This isn’t the first time that the rankings have been mired in controversy. In 2018, Paul Romer, then chief economist at the World Bank, had raised concerns about the Doing Business rankings and said the reports were vulnerable to “manipulation” by the bank’s staff over political bias.
Romer had specifically pointed out that Chile’s ranking had dropped sharply under its left-leaning government led by President Michelle Bachelet, alleging that data about the country had been manipulated to show a deteriorating business environment.
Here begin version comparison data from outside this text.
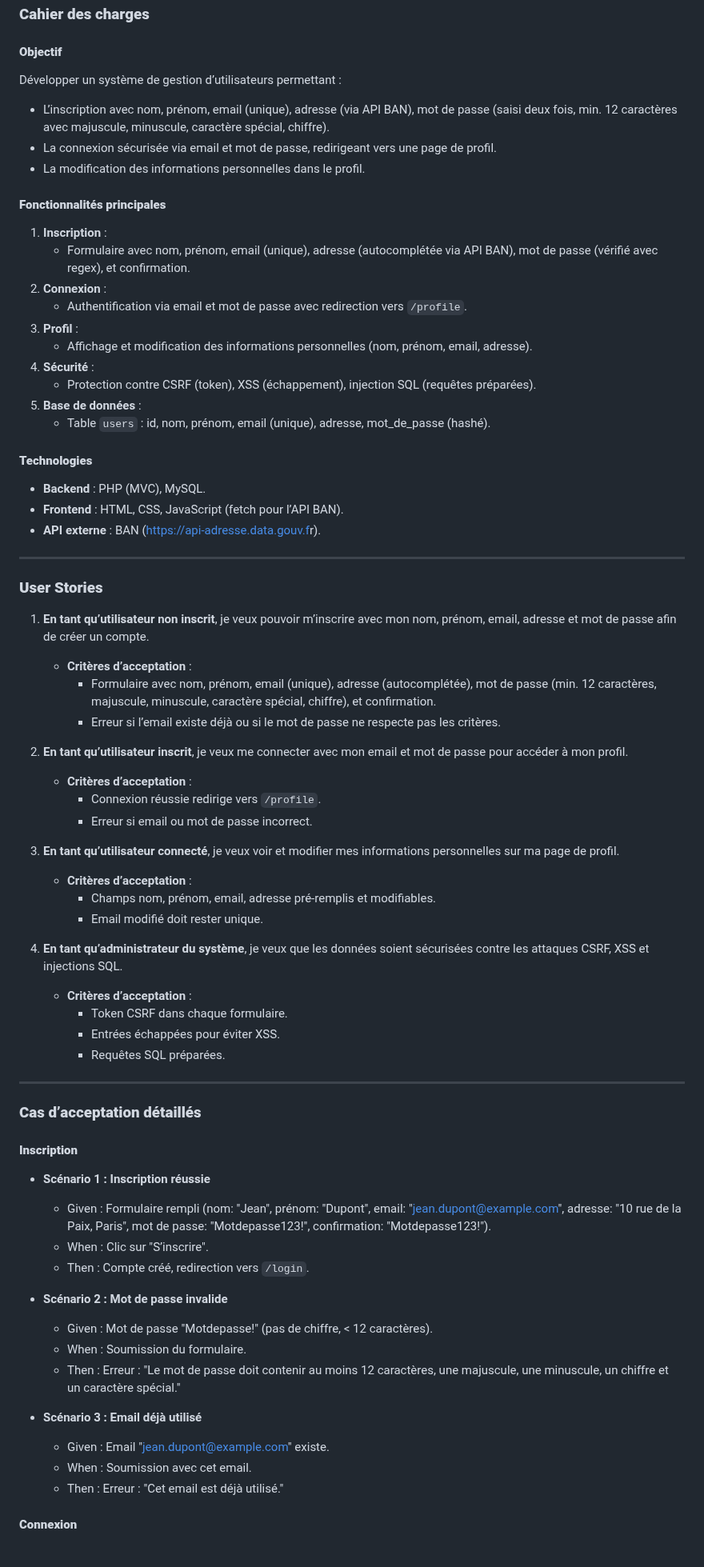
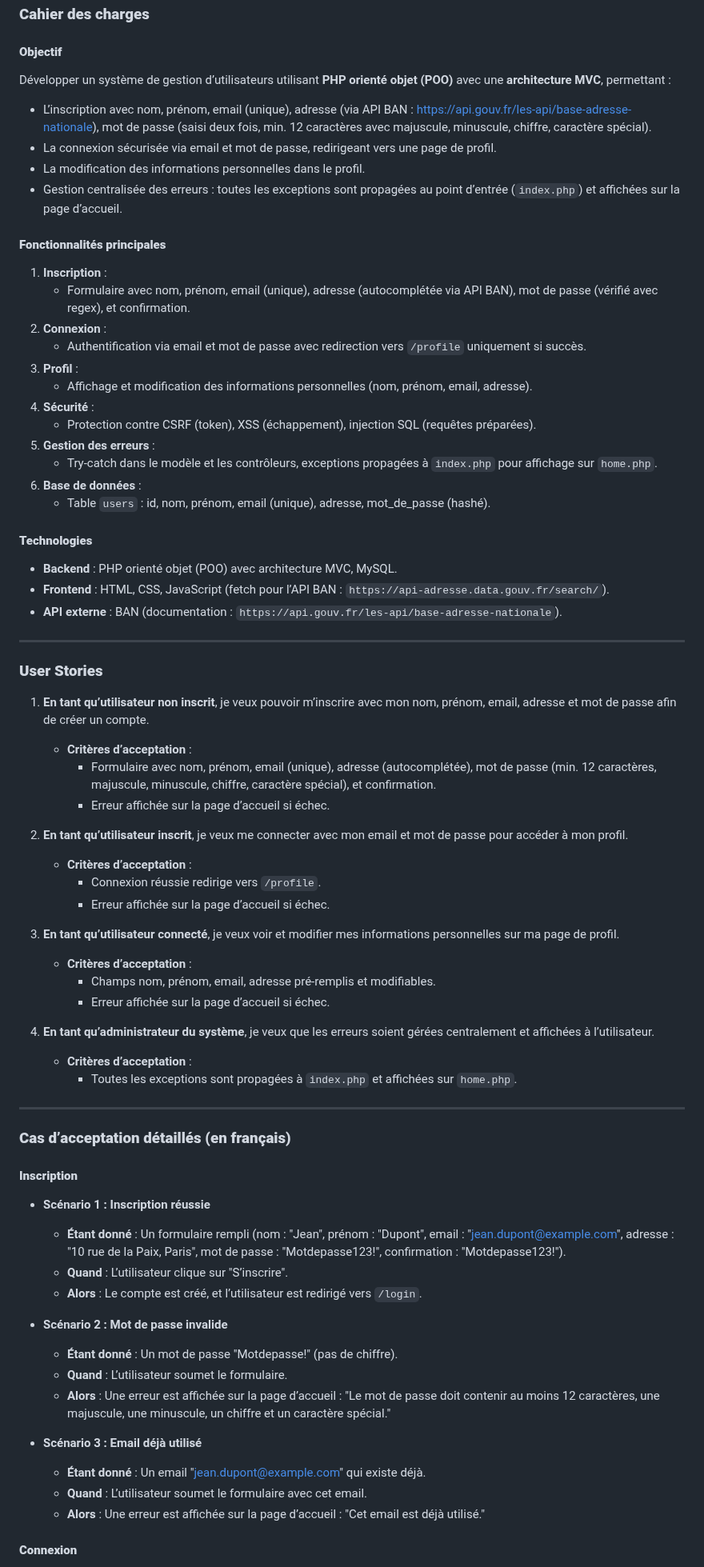
Before and after one commit to yugmerabtene/FISE-ESIEA-WEBDEV-2025, a Markdown page: TD/TD-06/readme.md, the part around one of its changes. Shown at 80% size. Rendered like a GitHub page.

```diff
--- a/TD/TD-06/readme.md
+++ b/TD/TD-06/readme.md
@@ -1,27 +1,30 @@
 ### **Cahier des charges**
 
 #### **Objectif**
-Développer un système de gestion d’utilisateurs permettant :
-- L’inscription avec nom, prénom, email (unique), adresse (via API BAN), mot de passe (saisi deux fois, min. 12 caractères avec majuscule, minuscule, caractère spécial, chiffre).
+Développer un système de gestion d’utilisateurs utilisant **PHP orienté objet (POO)** avec une **architecture MVC**, permettant :
+- L’inscription avec nom, prénom, email (unique), adresse (via API BAN : https://api.gouv.fr/les-api/base-adresse-nationale), mot de passe (saisi deux fois, min. 12 caractères avec majuscule, minuscule, chiffre, caractère spécial).
 - La connexion sécurisée via email et mot de passe, redirigeant vers une page de profil.
 - La modification des informations personnelles dans le profil.
+- Gestion centralisée des erreurs : toutes les exceptions sont propagées au point d’entrée (`index.php`) et affichées sur la page d’accueil.
 
 #### **Fonctionnalités principales**
 1. **Inscription** :
    - Formulaire avec nom, prénom, email (unique), adresse (autocomplétée via API BAN), mot de passe (vérifié avec regex), et confirmation.
 2. **Connexion** :
-   - Authentification via email et mot de passe avec redirection vers `/profile`.
+   - Authentification via email et mot de passe avec redirection vers `/profile` uniquement si succès.
 3. **Profil** :
    - Affichage et modification des informations personnelles (nom, prénom, email, adresse).
 4. **Sécurité** :
    - Protection contre CSRF (token), XSS (échappement), injection SQL (requêtes préparées).
-5. **Base de données** :
+5. **Gestion des erreurs** :
+   - Try-catch dans le modèle et les contrôleurs, exceptions propagées à `index.php` pour affichage sur `home.php`.
+6. **Base de données** :
    - Table `users` : id, nom, prénom, email (unique), adresse, mot_de_passe (hashé).
 
 #### **Technologies**
-- **Backend** : PHP (MVC), MySQL.
-- **Frontend** : HTML, CSS, JavaScript (fetch pour l’API BAN).
-- **API externe** : BAN ([https://api-adresse.data.gouv.f](https://api.gouv.fr/les-api/base-adresse-nationale)r).
+- **Backend** : PHP orienté objet (POO) avec architecture MVC, MySQL.
+- **Frontend** : HTML, CSS, JavaScript (fetch pour l’API BAN : `https://api-adresse.data.gouv.fr/search/`).
+- **API externe** : BAN (documentation : `https://api.gouv.fr/les-api/base-adresse-nationale`).
 
 ---
 
@@ -29,44 +32,42 @@ Développer un système de gestion d’utilisateurs permettant :
 
 1. **En tant qu’utilisateur non inscrit**, je veux pouvoir m’inscrire avec mon nom, prénom, email, adresse et mot de passe afin de créer un compte.
    - **Critères d’acceptation** :
-     - Formulaire avec nom, prénom, email (unique), adresse (autocomplétée), mot de passe (min. 12 caractères, majuscule, minuscule, caractère spécial, chiffre), et confirmation.
-     - Erreur si l’email existe déjà ou si le mot de passe ne respecte pas les critères.
+     - Formulaire avec nom, prénom, email (unique), adresse (autocomplétée), mot de passe (min. 12 caractères, majuscule, minuscule, chiffre, caractère spécial), et confirmation.
+     - Erreur affichée sur la page d’accueil si échec.
 
 2. **En tant qu’utilisateur inscrit**, je veux me connecter avec mon email et mot de passe pour accéder à mon profil.
    - **Critères d’acceptation** :
      - Connexion réussie redirige vers `/profile`.
-     - Erreur si email ou mot de passe incorrect.
+     - Erreur affichée sur la page d’accueil si échec.
 
 3. **En tant qu’utilisateur connecté**, je veux voir et modifier mes informations personnelles sur ma page de profil.
    - **Critères d’acceptation** :
      - Champs nom, prénom, email, adresse pré-remplis et modifiables.
-     - Email modifié doit rester unique.
+     - Erreur affichée sur la page d’accueil si échec.
 
-4. **En tant qu’administrateur du système**, je veux que les données soient sécurisées contre les attaques CSRF, XSS et injections SQL.
+4. **En tant qu’administrateur du système**, je veux que les erreurs soient gérées centralement et affichées à l’utilisateur.
    - **Critères d’acceptation** :
-     - Token CSRF dans chaque formulaire.
-     - Entrées échappées pour éviter XSS.
-     - Requêtes SQL préparées.
+     - Toutes les exceptions sont propagées à `index.php` et affichées sur `home.php`.
 
 ---
 
-### **Cas d’acceptation détaillés**
+### **Cas d’acceptation détaillés (en français)**
 
 #### **Inscription**
 - **Scénario 1 : Inscription réussie**
-  - Given : Formulaire rempli (nom: "Jean", prénom: "Dupont", email: "jean.dupont@example.com", adresse: "10 rue de la Paix, Paris", mot de passe: "Motdepasse123!", confirmation: "Motdepasse123!").
-  - When : Clic sur "S’inscrire".
-  - Then : Compte créé, redirection vers `/login`.
+  - **Étant donné** : Un formulaire rempli (nom : "Jean", prénom : "Dupont", email : "jean.dupont@example.com", adresse : "10 rue de la Paix, Paris", mot de passe : "Motdepasse123!", confirmation : "Motdepasse123!").
+  - **Quand** : L’utilisateur clique sur "S’inscrire".
+  - **Alors** : Le compte est créé, et l’utilisateur est redirigé vers `/login`.
 
 - **Scénario 2 : Mot de passe invalide**
-  - Given : Mot de passe "Motdepasse!" (pas de chiffre, < 12 caractères).
-  - When : Soumission du formulaire.
-  - Then : Erreur : "Le mot de passe doit contenir au moins 12 caractères, une majuscule, une minuscule, un chiffre et un caractère spécial."
+  - **Étant donné** : Un mot de passe "Motdepasse!" (pas de chiffre).
+  - **Quand** : L’utilisateur soumet le formulaire.
+  - **Alors** : Une erreur est affichée sur la page d’accueil : "Le mot de passe doit contenir au moins 12 caractères, une majuscule, une minuscule, un chiffre et un caractère spécial."
 
 - **Scénario 3 : Email déjà utilisé**
-  - Given : Email "jean.dupont@example.com" existe.
-  - When : Soumission avec cet email.
-  - Then : Erreur : "Cet email est déjà utilisé."
+  - **Étant donné** : Un email "jean.dupont@example.com" qui existe déjà.
+  - **Quand** : L’utilisateur soumet le formulaire avec cet email.
+  - **Alors** : Une erreur est affichée sur la page d’accueil : "Cet email est déjà utilisé."
 
 #### **Connexion**
 - **Scénario 1 : Connexion réussie**
```
Also changed, not shown: other parts of TD/TD-06/readme.md (+174 -122 lines).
Romer resigned from the post two weeks later.
The World Bank had conducted an audit later that year and said there was no political manipulation in the rankings.
In the 2020 Doing Business report, published in October 2019, India was among those economies that were recognised for their “most notable improvement”. Other nations included Saudi Arabia, Jordan, Togo, Bahrain, Tajikistan, Pakistan, Kuwait, China and Nigeria.
“During the year 2018-2019, the said countries carried out one-fifth of all the reforms reported worldwide,” the 2020 report said.
India had jumped from its 77th position in the 2019 ranking to the 63rd position in the 2020 report.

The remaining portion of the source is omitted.